The second webinar in our Essentials of Business Security series is now available! In this video, Matt talks with Michael Sherwood from Malwarebytes about scams, malware, and what you can do to protect your business.
Michael’s journey to Malwarebytes began with an interest in technology and an Apple IIc in ‘84. From there, he joined the US military, where in the mid-90s (the Windows NT era) he found his feet in cryptography. Today, he is VP of Enterprise Online at Malwarebytes, and we’re thrilled that he’s bringing his expert insight to our latest webinar.
To help keep your business safe from scams and malware, we’ve put together five key points from our chat for you to take away and consider.
The landscape is shifting
Michael highlights that in the past ransomware has been mostly an annoyance, rather than malicious.

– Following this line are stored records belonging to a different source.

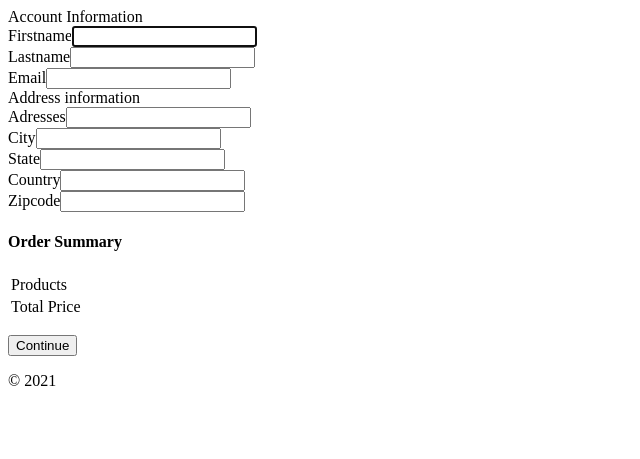
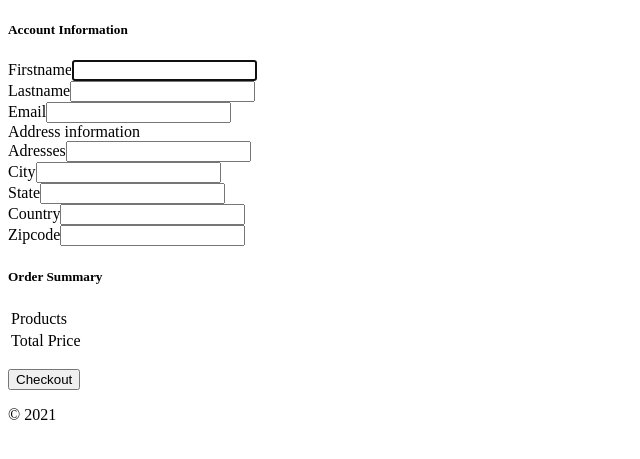
Before and after one commit to Alexinoo/yii2-ecommerce-website, a Yii app: template frontend/views/cart/checkout.php in a window 1280 px wide. Shown: the top 459 px of the page, without its empty margins (0-640 px from the left). Run offline with PHP 8.4 and a stand-in for Yii, Linux system fonts and the light colour scheme; the template is opened without the code that fills it, so the values that code supplies are empty; form fields are guessed from the names that the template uses; some libraries are stand-ins or nearby versions.

Commit message:
finalized on checkout screen

```diff
--- a/frontend/views/cart/checkout.php
+++ b/frontend/views/cart/checkout.php
@@ -16,9 +16,9 @@
 <div class="row">
 
     <div class="col">
-           <div class="card">
+           <div class="card mb-3">
                <div class="card-header">
-                   Account Information
+                 <h5>  Account Information</h5>
                </div>
                <div class="card-body">
                          <div class="row">
@@ -52,25 +52,26 @@
 <div class="col">
     <div class="card">
         <div class="card-header">
-            <h4> Order Summary </h4>
+            <h5> Order Summary </h5>
         </div>
         <div class="card-body">
             <table class="table">
                 <tr>
-                    <td> <?= $productQuantity ?> Products</td>
+                    <td colspan="2"> <?= $productQuantity ?> Products</td>
                 </tr>
                 <tr>
                     <td> Total Price</td>
                     <td class='text-right'><?= Yii::$app->formatter->asCurrency($totalPrice) ?></td>
                 </tr>
             </table>
+            <p class="text-right mt-3">
+                 <button class="btn btn-secondary">Checkout</button>
+            </p>
         </div>
     </div>
 </div>
 
 </div>
-<p class="text-right mt-3">
-    <button class="btn btn-success">Continue</button>
-</p>
+
 
 <?php $form = ActiveForm::end()?>
```
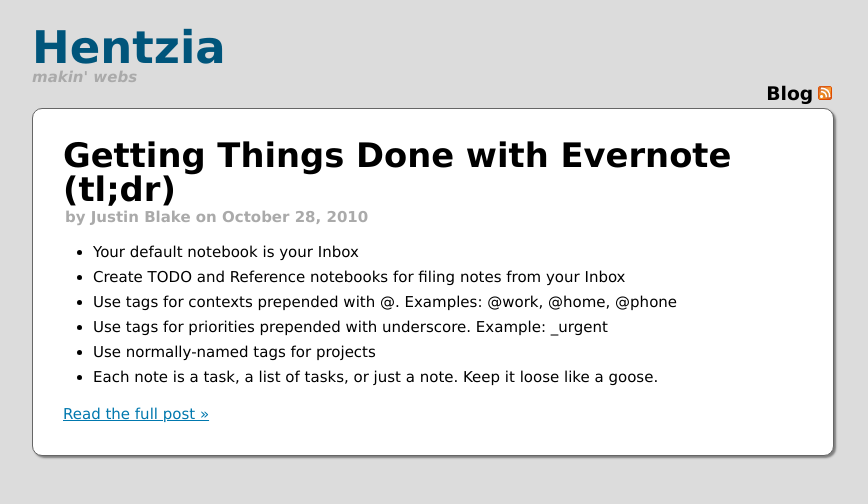
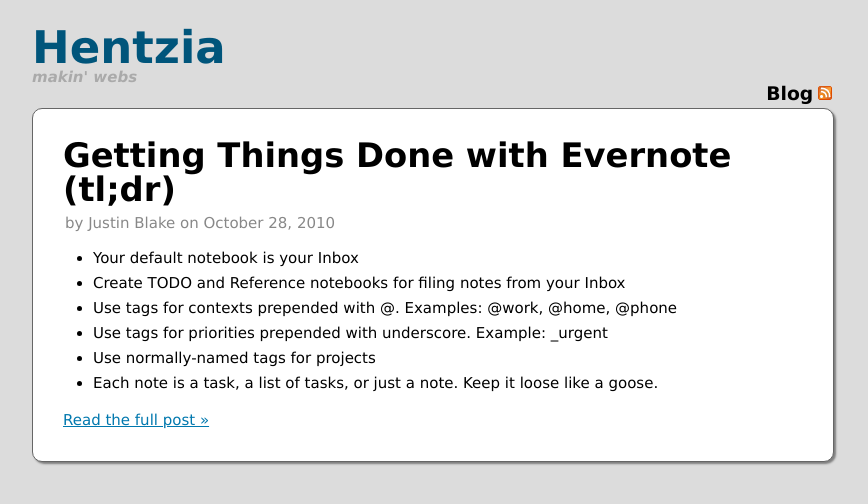
Before and after one commit to blaix/blaix.github.com, a Jekyll site: the page built from blog/gtd-with-evernote-tldr.markdown, in a window 1280 px wide. Shown: the top 504 px of the page, without its empty margins (18-886 px from the left). Built offline with Jekyll 4.4.1, drawn with Linux system fonts in a browser that asks for light colours; some web fonts are replaced; comment, search, counter and statistics services are not loaded.

Commit message:
Some minor design tweaks

```diff
--- a/stylesheets/main.css
+++ b/stylesheets/main.css
@@ -70,12 +70,13 @@
 /* Articles --------------------------------------------------------------- */
 article hgroup h1 {
   font-size: 225%;
-  margin-bottom: 4px; }
+  margin-bottom: 10px; }
 
 article hgroup h2 {
   font-size: 100%;
-  color: #aaa;
+  color: #888;
   font-style: normal;
+  font-weight: normal;
   margin-left: 2px;
   padding: 0;
   border: none;
```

However, the focus has shifted: attacks have become more advanced, and it's all about making money.
The good news is that cybersecurity solutions are keeping up and getting better at detecting scams, fraud, and phishing attempts.
Everyone is at risk
Cyber breaches and scams are on the rise. A recent global survey indicates that more than 60% of organizations were affected by a security event in the last year.
Use of ransomware is no longer only focused on attacking major organizations and corporations — it's just as likely to hit a small business or independent shop.
If a few small shops pay up, attackers will likely widen their net and send ransomware to as many similar businesses as possible. The larger the audience, the higher the chances are that someone will fall for their scam.
The Federal Trade Commission has put out a helpful guide for small businesses on what to look out for to avoid getting scammed.
A “C” in your job title ups your risk
Owners, executives, and C-suite level employees hold the keys to the business, making them a hot target for scammers and phishers. Matt notes that when he moved to a C-level position, the number of scam and phishing emails increased.
Scammers may pose as a coworker or a colleague to bypass your defenses, in the hope that they’ll be able to trick you into giving up your credentials.
Implement the basics
Having the right security software in place is your best defense. At a minimum, you should install anti-virus and anti-malware software on all employee machines.
Additionally, research the right password manager, two-factor authentication, and email services for your business. Consider hiring an IT professional to lead your security efforts too.
Educate your team
After the tools are in place, your employees need to know how to use them. Humans can be a weak link in your security chain, but the right training increases their strength. Educating your team on security basics, best practices, and how to stop phishing attempts is one of the best investments you can make.
Malwarebytes also has a security blog that highlights important events in the security world. They focus on thought leadership and take the time to break down how and why breaches happen, and what you should do if you're affected.
What's up next
If you enjoyed this chat with Michael, sign up to find out about our upcoming webinars. They're the best way to learn what's possible with 1Password.